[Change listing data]
====
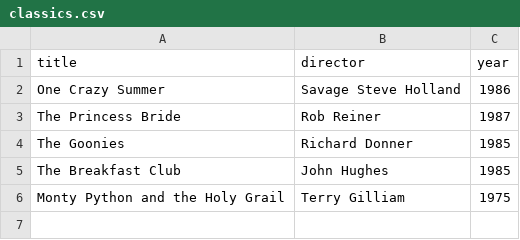
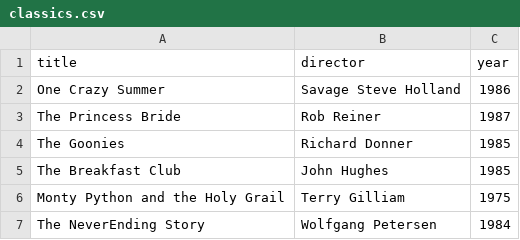
Before and after one commit to Basmala-Sabbah/webflyx, a CSV file: classics.csv, drawn as a sheet; the diff names each change by its address in the sheet, - before the commit and + after, or states it on an @@ line.

Commit message:
Add The NeverEnding Story to classics.csv

```diff
--- a/classics.csv
+++ b/classics.csv
+row 7: The NeverEnding Story | Wolfgang Petersen | 1984
```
====
WHAT TO PRODUCE: What is the number of lines in the data that hold the string "classics"? Answer with the number only.

REPLY TO THE EXERCISE: 4